In Depth Information
2. In the Project Code Prefix box, type a prefix.
3. Click at the top of the Sequence column and then select a mask for the
4. Click the Length column and then select a length for the mask
sequence that corresponds to the number of tasks you expect to have
at that level.
Each number represents a single character. If you choose 4, for example,
your first task at this level is numbered 0001. If you aren’t sure, leave the
default choice of Any, which allows for any length.
5. Click under the Separator column and then select a separator.
The choices are a period, hyphen, plus sign, or forward slash.
6. To define WBS code elements for additional levels of your outline,
repeat Steps 3–5.
7. When you’re finished, click OK to save the new code.
The essential point of a WBS code is to provide a unique identifier for each
task in your project. The WBS Code Definition dialog box offers the Verify
Uniqueness of New WBS Codes option, which is active by default. If you turn
off this option, you aren’t alerted if you insert, for example, a subproject that
contains duplicate WBS numbers.
If you don’t want Project 2007 to automatically add a custom WBS code when

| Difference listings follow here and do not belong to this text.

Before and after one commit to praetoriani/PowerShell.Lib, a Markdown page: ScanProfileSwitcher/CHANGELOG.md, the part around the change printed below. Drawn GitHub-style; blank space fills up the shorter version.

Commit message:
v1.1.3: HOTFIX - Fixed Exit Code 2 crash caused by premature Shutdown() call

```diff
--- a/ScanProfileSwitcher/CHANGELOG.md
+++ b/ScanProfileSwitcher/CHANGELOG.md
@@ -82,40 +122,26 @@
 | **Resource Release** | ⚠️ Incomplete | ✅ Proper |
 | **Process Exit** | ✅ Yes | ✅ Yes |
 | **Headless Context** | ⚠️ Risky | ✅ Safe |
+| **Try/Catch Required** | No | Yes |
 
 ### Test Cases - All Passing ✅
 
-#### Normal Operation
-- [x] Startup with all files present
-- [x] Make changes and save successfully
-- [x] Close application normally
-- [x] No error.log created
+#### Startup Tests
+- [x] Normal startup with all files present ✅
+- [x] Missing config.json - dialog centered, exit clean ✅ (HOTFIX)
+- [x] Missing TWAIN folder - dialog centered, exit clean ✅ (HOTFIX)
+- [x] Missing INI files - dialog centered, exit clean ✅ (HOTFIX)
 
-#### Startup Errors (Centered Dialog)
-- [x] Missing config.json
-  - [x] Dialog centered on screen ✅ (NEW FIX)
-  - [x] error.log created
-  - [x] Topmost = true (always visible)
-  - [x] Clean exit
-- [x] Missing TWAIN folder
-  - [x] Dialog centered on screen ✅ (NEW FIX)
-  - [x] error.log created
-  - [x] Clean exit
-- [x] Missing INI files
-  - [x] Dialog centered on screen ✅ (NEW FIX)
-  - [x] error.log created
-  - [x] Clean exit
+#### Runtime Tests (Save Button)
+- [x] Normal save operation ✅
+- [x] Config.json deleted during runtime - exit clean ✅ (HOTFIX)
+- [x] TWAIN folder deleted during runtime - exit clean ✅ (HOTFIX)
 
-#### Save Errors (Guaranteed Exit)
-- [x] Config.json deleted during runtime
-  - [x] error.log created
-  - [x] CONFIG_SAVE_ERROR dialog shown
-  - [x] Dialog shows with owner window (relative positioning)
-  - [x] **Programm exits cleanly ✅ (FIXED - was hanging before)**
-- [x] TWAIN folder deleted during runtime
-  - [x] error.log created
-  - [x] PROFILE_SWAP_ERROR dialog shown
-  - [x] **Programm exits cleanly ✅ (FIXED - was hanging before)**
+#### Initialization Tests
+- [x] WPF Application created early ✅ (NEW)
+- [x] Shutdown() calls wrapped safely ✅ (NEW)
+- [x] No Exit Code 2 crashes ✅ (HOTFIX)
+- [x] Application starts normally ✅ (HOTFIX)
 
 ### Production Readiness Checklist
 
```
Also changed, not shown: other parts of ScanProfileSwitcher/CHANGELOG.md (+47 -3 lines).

you insert new tasks, clear the Generate WBS Code for New Task option in
the WBS Code Definition dialog box. (Alternatively, choose Project
Define Code.) If you later want to renumber all tasks to accommodate new
tasks, changes, and subprojects you’ve inserted, choose Project
Renumber. This technique can be useful if you want to try what-if scenarios
and don’t want all your tasks to change.